I was ready for the Tommy Stevens era. The idea of a fifth-year senior who waited his time, showed loyalty to the program, and did whatever was asked of him to finally get the spotlight was as pure a storyline as there can be in college sports. Sure, expectations in Happy Valley for 2019 aren’t as high as they’ve been in year’s past (mostly talking 2017 here), but with the level of talent surrounding Stevens, the chance for the movie-like ending for the fifth-year senior was there.
As we all know now, that ending won’t be happening in Happy Valley, and instead will be taking place elsewhere. Although I wish the Stevens era wasn’t ending before it even started, I can’t say I’m all that disheartened on how Penn State will move forward. Because as one potential chapter closes, another begins — welcome to the Sean Clifford era.
One thing that has always stuck with me about Clifford was the buzz that followed right after he enrolled. It wasn’t buzz about his arm strength, his accuracy, or the way he diagnosed a defense. It was how impressed people were with his intangibles — from his preparation, to the way he competed, to just the way he carried himself.
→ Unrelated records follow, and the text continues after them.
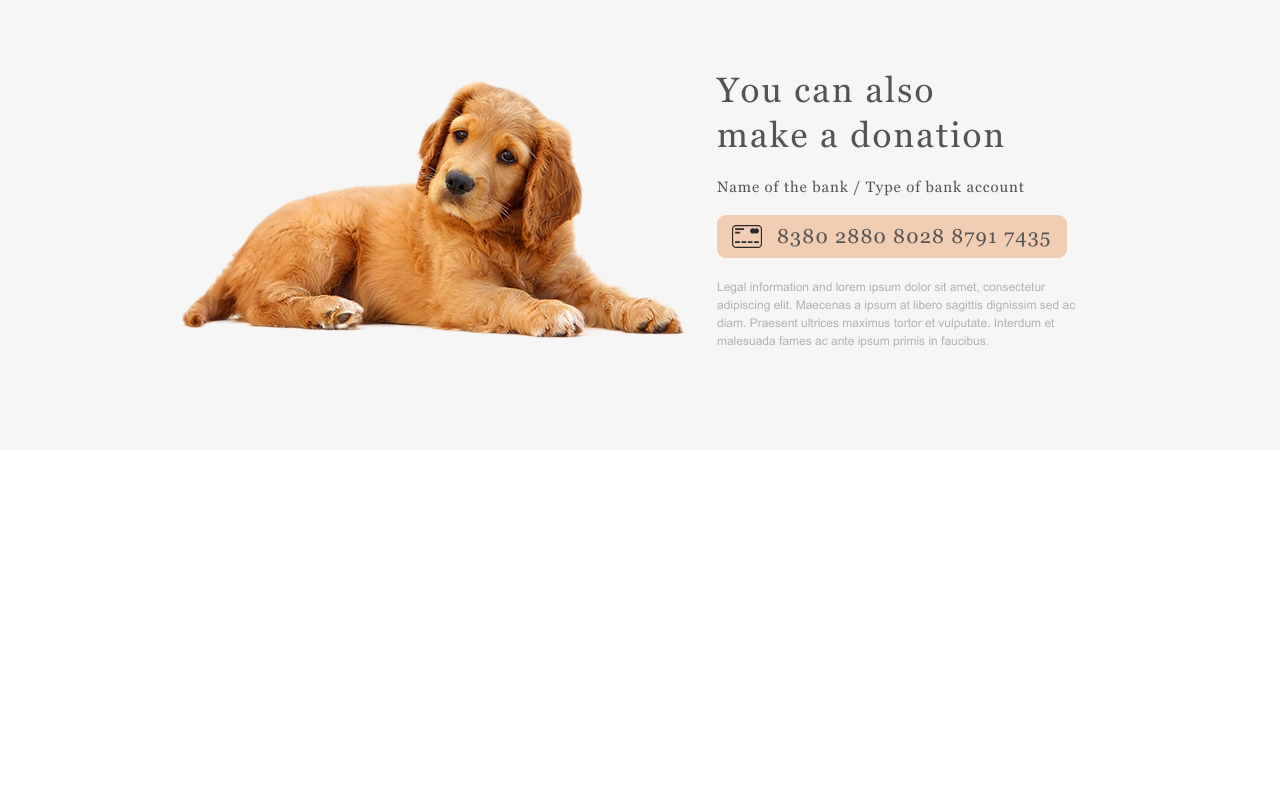
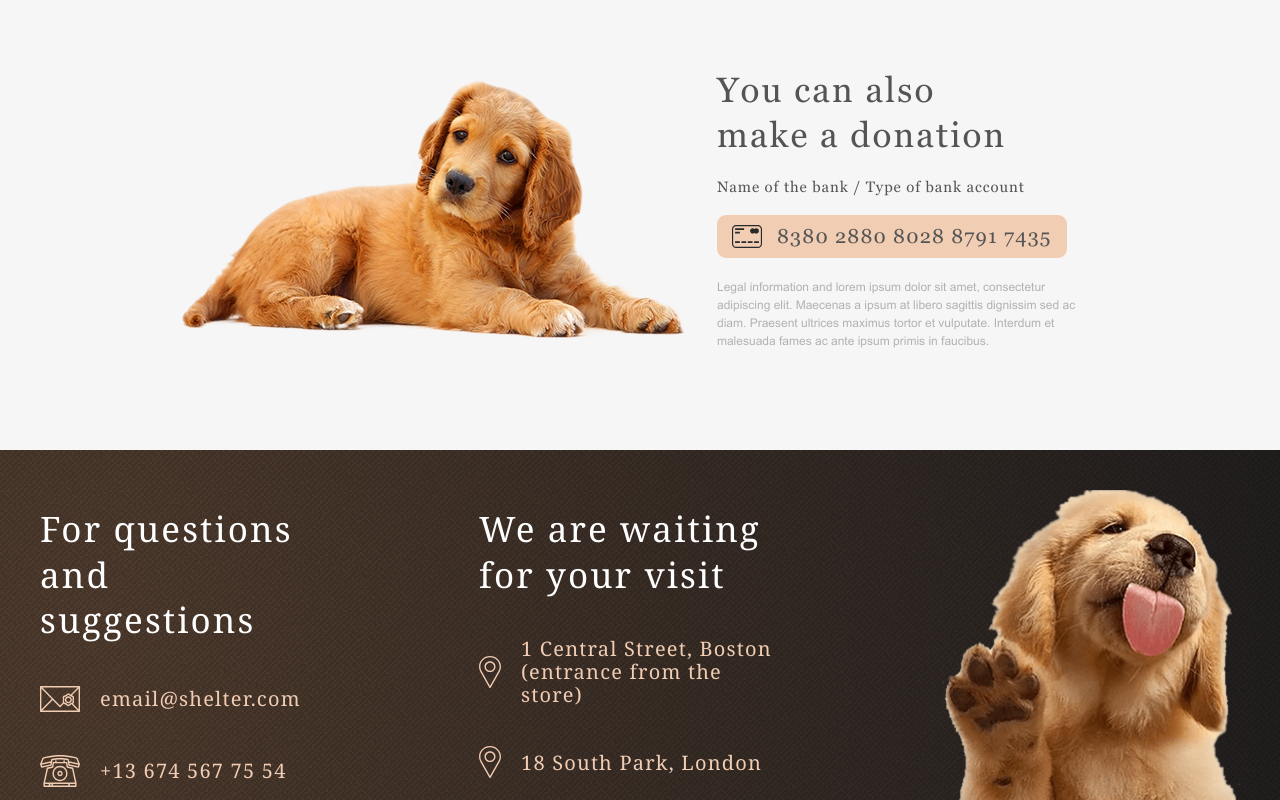
Before and after one commit to misochenk0/rs-school, a plain HTML site: page shelter/pages/main/index.html in a window 1280 px wide. Shown: the part 2996-3796 px from the top of the page. Before the commit the page ends 3446 px from the top, so only its background shows below. Drawn offline with Linux system fonts and the light colour scheme.

Commit message:
feat: add footer block

```diff
--- a/shelter/pages/main/index.html
+++ b/shelter/pages/main/index.html
@@ -153,8 +153,34 @@
 			</div>
 		</section>
 	</main>
-	<footer>
-
+	<footer class="footer">
+		<div class="container">
+			<div class="footer__grid">
+				<div class="footer__block">
+					<div class="footer__title">For questions and suggestions</div>
+					<div class="footer-item">
+						<img src="../../assets/icons/icon-email.svg" alt="icon-email" class="footer-item__img">
+						<a href="mailto:email@shelter.com" class="footer-item__text">email@shelter.com</a>
+					</div>
+					<div class="footer-item">
+						<img src="../../assets/icons/icon-phone.svg" alt="icon-phone" class="footer-item__img">
+						<a href="tel:+136745677554" class="footer-item__text">+13 674 567 75 54</a>
+					</div>
+				</div>
+				<div class="footer__block">
+					<div class="footer__title">We are waiting for your visit</div>
+					<div class="footer-item">
+						<img src="../../assets/icons/icon-marker.svg" alt="icon-marker" class="footer-item__img">
+						<a href="https://goo.gl/maps/tBko1fGsfmVeiKhe8" target="_blank" class="footer-item__text">1 Central Street, Boston (entrance from the store)</a>
+					</div>
+					<div class="footer-item">
+						<img src="../../assets/icons/icon-marker.svg" alt="icon-marker" class="footer-item__img">
+						<a href="https://goo.gl/maps/pEUHhzqzPrbbdafg9" target="_blank" class="footer-item__text">18 South Park, London </a>
+					</div>
+				</div>
+				<img src="../../assets/images/footer-puppy.png" alt="puppy" class="footer__img">
+			</div>
+		</div>
 	</footer>
 </body>
 </html>
--- a/shelter/pages/main/style.css
+++ b/shelter/pages/main/style.css
@@ -219,6 +219,7 @@ template {
 	--color-dark-l: #545454;
 	--color-light-l:  #F6F6F6;
 	--color-dark-m: #B2B2B2;
+	--color-light-xl: #ffffff;
 }
 
 .container {
@@ -262,7 +263,7 @@ section {
 	letter-spacing: 0.1em;
 	margin-left: 4px;
 	line-height: 15px;
-	color: #fff;
+	color: var(--color-light-xl);
 }
 
 .header__wrapper {
@@ -315,7 +316,7 @@ section {
 
 .banner__title {
 	margin: 0;
-	color: #fff;
+	color: var(--color-light-xl);
 	font-size: 44px;
 	font-family: 'Geogria', serif;
 	line-height: 130%;
@@ -373,7 +374,7 @@ section {
 }
 
 .about {
-	background: #fff;
+	background: var(--color-light-xl);
 }
 
 .about__wrapper {
@@ -459,7 +460,7 @@ section {
 }
 
 .item:hover {
-	background: #fff;
+	background: var(--color-light-xl);
 }
 .item:hover .item__button {
 	background: var(--color-primary-light);
@@ -581,3 +582,40 @@ section {
 	color: var(--color-dark-m);
 	margin-top: 20px;
 }
+
+.footer {
+	background: url(../../assets/images/background-gradient.png), radial-gradient(110.67% 538.64% at 5.73% 50%, #513D2F 0%, #1A1A1C 100%), #211F20;
+	padding-top: 40px;
+	font-family: "Georgia", serif;
+}
+
+.footer__grid {
+	display: grid;
+	grid-template-columns: 279px 302px 300px;
+	column-gap: 160px;
+}
+
+.footer__title {
+	letter-spacing: 0.06em;
+	font-size: 35px;
+	line-height: 130%;
+	font-weight: 400;
+	color: var(--color-light-xl);
+	margin-top: 16px;
+}
+
+.footer-item {
+	display: flex;
+	align-items: center;
+	column-gap: 20px;
+	margin-top: 40px;
+}
+
+.footer-item__text {
+	letter-spacing: 0.06em;
+	font-size: 20px;
+	line-height: 1.15;
+	text-decoration: none;
+	font-weight: 400;
+	color: var(--color-primary);
+}
```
Not to compare the two because they are very different quarterbacks, but another certain quarterback (who will be drafted this weekend) had similar buzz just after he enrolled.
The intangibles are pretty much where the similarities start and end though between Trace McSorley and Clifford, because from a skill perspective on the field, they are very different. I know it’s become a bit of a joke, but Trace legitimately was a Power 5 level athlete as a safety, whereas Clifford didn’t even play defense in high school.
That’s not to say that Clifford is a Morelli-esque statue — he actually moves pretty well in the pocket, and to his credit, has been working on becoming quicker. But it’s safe to say that Clifford isn’t going to rack up the rushing stats, and to Ricky Rahne’s dismay, the QB draw is going to have to be scrapped from the playbook.
Which I think is the thing I’m most intrigued by in all of this — what changes are made to the playbook? With McSorley-to-Stevens, things could largely stay the same. Sure, there would have been tweaks and new wrinkles added, but generally speaking, McSorley and Stevens were pretty interchangeable scheme wise.
With Clifford, that’s not really the case. Like I joked about above, QB draws and heavy zone read calls aren’t going to put Clifford in the best spot to succeed. So not to say an overhaul is coming, but having the option of depending upon the quarterback’s legs are certainly gone.
The fortunate thing: the overall identity of the offense should stay the same because while it’s preferred to have the wrinkle of a sub-4.6 quarterback running the show, a dual-threat quarterback isn’t mandatory to make the Moorhead (Rahne) offense go. In 2014 at Fordham, quarterback Michael Nebrich — coming off a torn ACL — had -96 rushing yards on the season. But yet, the offense still found a way to churn out 40.64 PPG because mobility at quarterback is just a piece of the pie. Other, perhaps larger, pieces of the pie? Making correct reads on RPOs, being accurate, and just flat out knowing the offense.
Can Clifford do those things, and can he grasp the offense to level that’s necessary? I’m not 100% sure, but I like to think he can. And the good news is that James Franklin and Ricky Rahne clearly have confidence in Clifford. If they didn’t, it’s likely that Stevens would have been named the starter last week. But he wasn’t — for a myriad of reasons — and one of those reasons being that Clifford took advantage of his first-team reps this spring. He made the situation difficult, and forced the hands of Tommy Stevens and the coaching staff.
Will Clifford be better than Stevens? Again, I don’t know. No one does yet. But one thing is for sure: the Sean Clifford era has begun in Happy Valley. No matter how it got done, Clifford will take the reigns for the next three seasons during a pivotal moment in Franklin’s tenure.
Is he the quarterback to take Penn State to the next level? We’ll just have to wait and see.